In the Japanese Industrial Standard (JIS) Z 8803, viscometers are categorized into capillary tube viscometers, falling ball viscometers, rotational viscometers, and vibration viscometers. There are other methods of measuring viscosity such as the cup method and LST.
Rotational viscometers are commonly used. They are simply constructed and user-friendly, they can measure a wide range of substances, and they can take highly accurate measurements. Viscosity is determined by measuring the torque (shearing stress) used on the cylindrical surface of a cylindrical rotor inserted into the sample and rotating at a constant speed. There are several types of rotors, including coaxial cylinder, single cylinder, and cone plate rotors. With cone plate rotors, by changing the number of rotations, the flow characteristics of non-Newtonian fluids can be obtained.

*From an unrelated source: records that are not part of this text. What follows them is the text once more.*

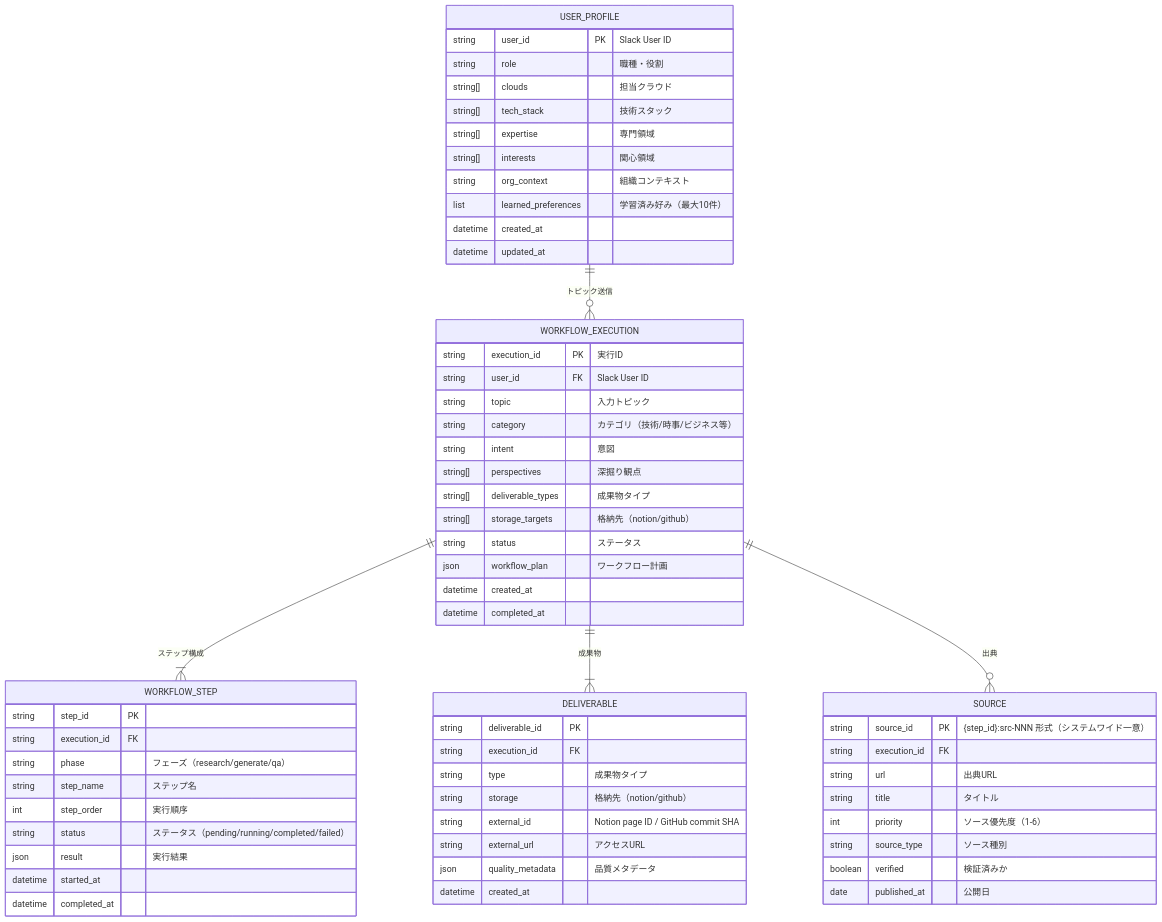
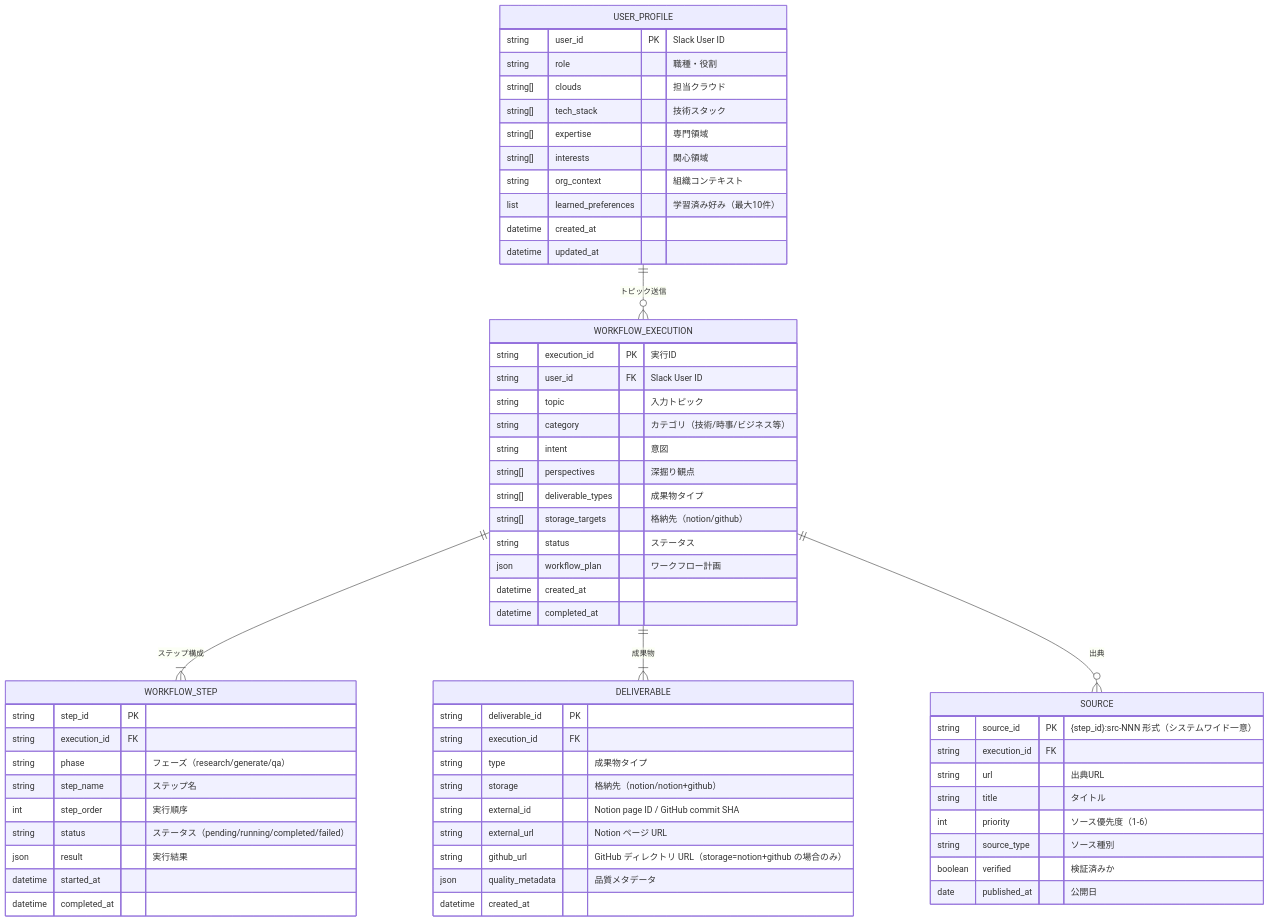
The second of 6 diagrams in docs/functional-design.md (Shintaro-Abe/catch-expander-code), drawn with Mermaid before and after one commit. The commit also changed other lines of this file and 7 other files, not shown here.

First line of the commit message:
feat: persist GitHub URL on deliverables and surface in F9 history

````diff
--- a/docs/functional-design.md
+++ b/docs/functional-design.md
@@ -115,69 +115,70 @@
 ```mermaid
 erDiagram
     USER_PROFILE {
         string user_id PK "Slack User ID"
         string role "職種・役割"
         string[] clouds "担当クラウド"
         string[] tech_stack "技術スタック"
         string[] expertise "専門領域"
         string[] interests "関心領域"
         string org_context "組織コンテキスト"
         list learned_preferences "学習済み好み（最大10件）"
         datetime created_at
         datetime updated_at
     }
 
     WORKFLOW_EXECUTION {
         string execution_id PK "実行ID"
         string user_id FK "Slack User ID"
         string topic "入力トピック"
         string category "カテゴリ（技術/時事/ビジネス等）"
         string intent "意図"
         string[] perspectives "深掘り観点"
         string[] deliverable_types "成果物タイプ"
         string[] storage_targets "格納先（notion/github）"
         string status "ステータス"
         json workflow_plan "ワークフロー計画"
         datetime created_at
         datetime completed_at
     }
 
     WORKFLOW_STEP {
         string step_id PK
         string execution_id FK
         string phase "フェーズ（research/generate/qa）"
         string step_name "ステップ名"
         int step_order "実行順序"
         string status "ステータス（pending/running/completed/failed）"
         json result "実行結果"
         datetime started_at
         datetime completed_at
     }
 
     DELIVERABLE {
         string deliverable_id PK
         string execution_id FK
         string type "成果物タイプ"
-        string storage "格納先（notion/github）"
+        string storage "格納先（notion/notion+github）"
         string external_id "Notion page ID / GitHub commit SHA"
-        string external_url "アクセスURL"
+        string external_url "Notion ページ URL"
+        string github_url "GitHub ディレクトリ URL（storage=notion+github の場合のみ）"
         json quality_metadata "品質メタデータ"
         datetime created_at
     }
 
     SOURCE {
         string source_id PK "{step_id}:src-NNN 形式（システムワイド一意）"
         string execution_id FK
         string url "出典URL"
         string title "タイトル"
         int priority "ソース優先度（1-6）"
         string source_type "ソース種別"
         boolean verified "検証済みか"
         date published_at "公開日"
     }
 
     USER_PROFILE ||--o{ WORKFLOW_EXECUTION : "トピック送信"
     WORKFLOW_EXECUTION ||--|{ WORKFLOW_STEP : "ステップ構成"
     WORKFLOW_EXECUTION ||--|{ DELIVERABLE : "成果物"
     WORKFLOW_EXECUTION ||--o{ SOURCE : "出典"
 ```
````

Kinematic viscosity is determined by passing the sample through a narrow tube and measuring the time it takes for the sample to pass through. The viscosity can be calculated using the sample's density (kinematic velocity = viscosity ÷ density). Capillary tube viscometers can measure Newtonian fluids with a relatively high level of precision. These viscometers are low cost and have been used for a long time, but the narrow tube makes cleaning complex, making it more troublesome for the user. ►Applications: petroleum products and pharmaceutical manufacturing.
Viscosity is determined by dropping a ball into the sample and measuring how long it takes to fall to the bottom. Because the ball meets with fluid resistance from the sample, the speed the ball falls will be different depending on the viscosity of the sample. These viscometers can accurately measure the viscosity of Newtonian fluids, from low-viscosity fluids like water to high-viscosity fluids like oil.

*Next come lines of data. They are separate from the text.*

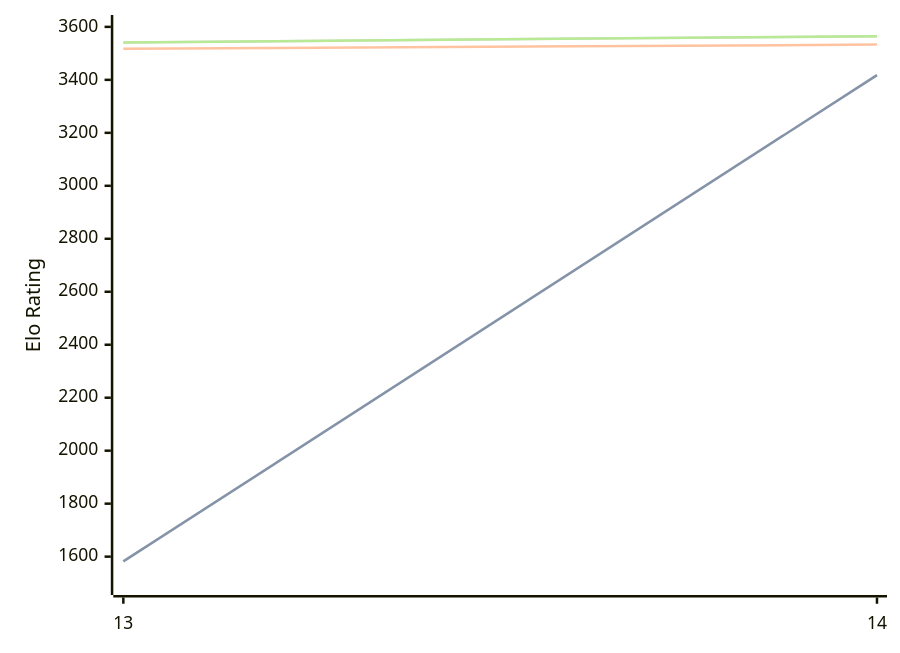
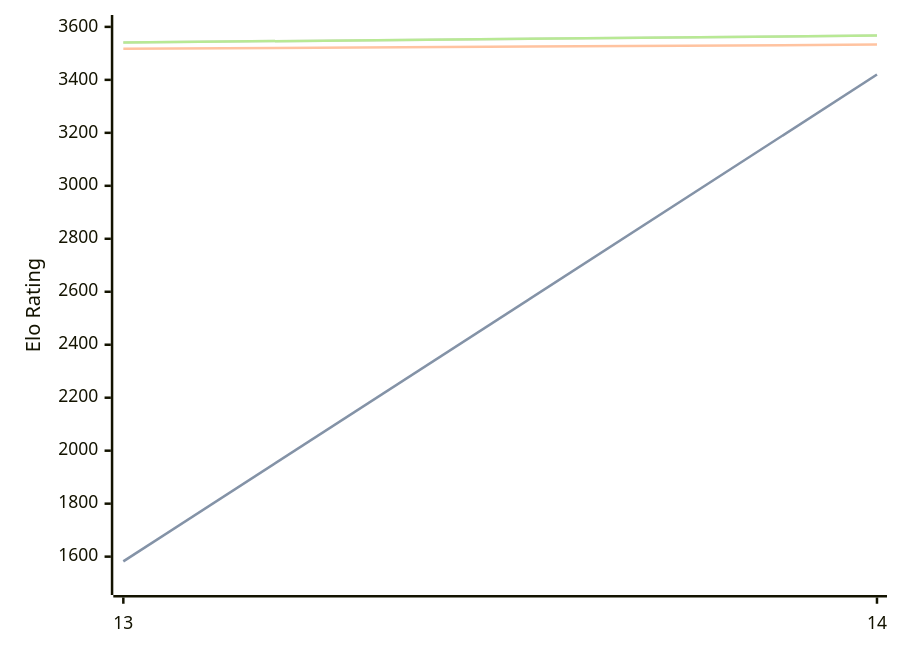
The diagram in engines/Berserk.md (computer-chess-index/cci), drawn with Mermaid before and after one commit. The commit also changed other lines of this file, not shown here.

Commit message:
Update CCI Ratings (ELO VLTC) - 2026-08-10

````diff
--- a/engines/Berserk.md
+++ b/engines/Berserk.md
@@ -33,11 +33,11 @@
 ```mermaid
 %%{init: {"theme":"base","themeVariables":{"seriesColors:['#a3a3a3','#222221','#faa371']}}}%%
 xychart-beta
   x-axis ["13", "14"]
   y-axis "Elo Rating" 1500 --> 3600
-  line "STC (8.0+0.08s)" [1582, 3418]
-  line "STC (8.0+0.08s)" [1582, 3418]
+  line "STC (8.0+0.08s)" [1582, 3420]
+  line "STC (8.0+0.08s)" [1582, 3420]
   line "LTC (60.0+0.60s)" [3517, 3533]
-  line "VLTC (2m24s+1.12s)" [3541, 3565]
-  line "VLTC (2m24s+1.12s)" [3541, 3565]
+  line "VLTC (2m24s+1.12s)" [3541, 3567]
+  line "VLTC (2m24s+1.12s)" [3541, 3567]
 ```
````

Viscosity is determined by inserting a vibrating instrument into a sample and measuring the viscous resistance when vibrating at a constant frequency. Vibration viscometers have a quick response time and can perform successive measurements. They are used as in-line process viscometers because of their ability to measure liquid as it is flowing.
Viscosity is determined by filling a metal cup with the sample, draining the sample through an orifice (puncture) in the base of the cup, and measuring the time it takes for the sample to flow out. The time it takes for the sample to flow out of the orifice is generally measured with a stopwatch. ►Applications: paints and industrial oils (rarely used in the food industry).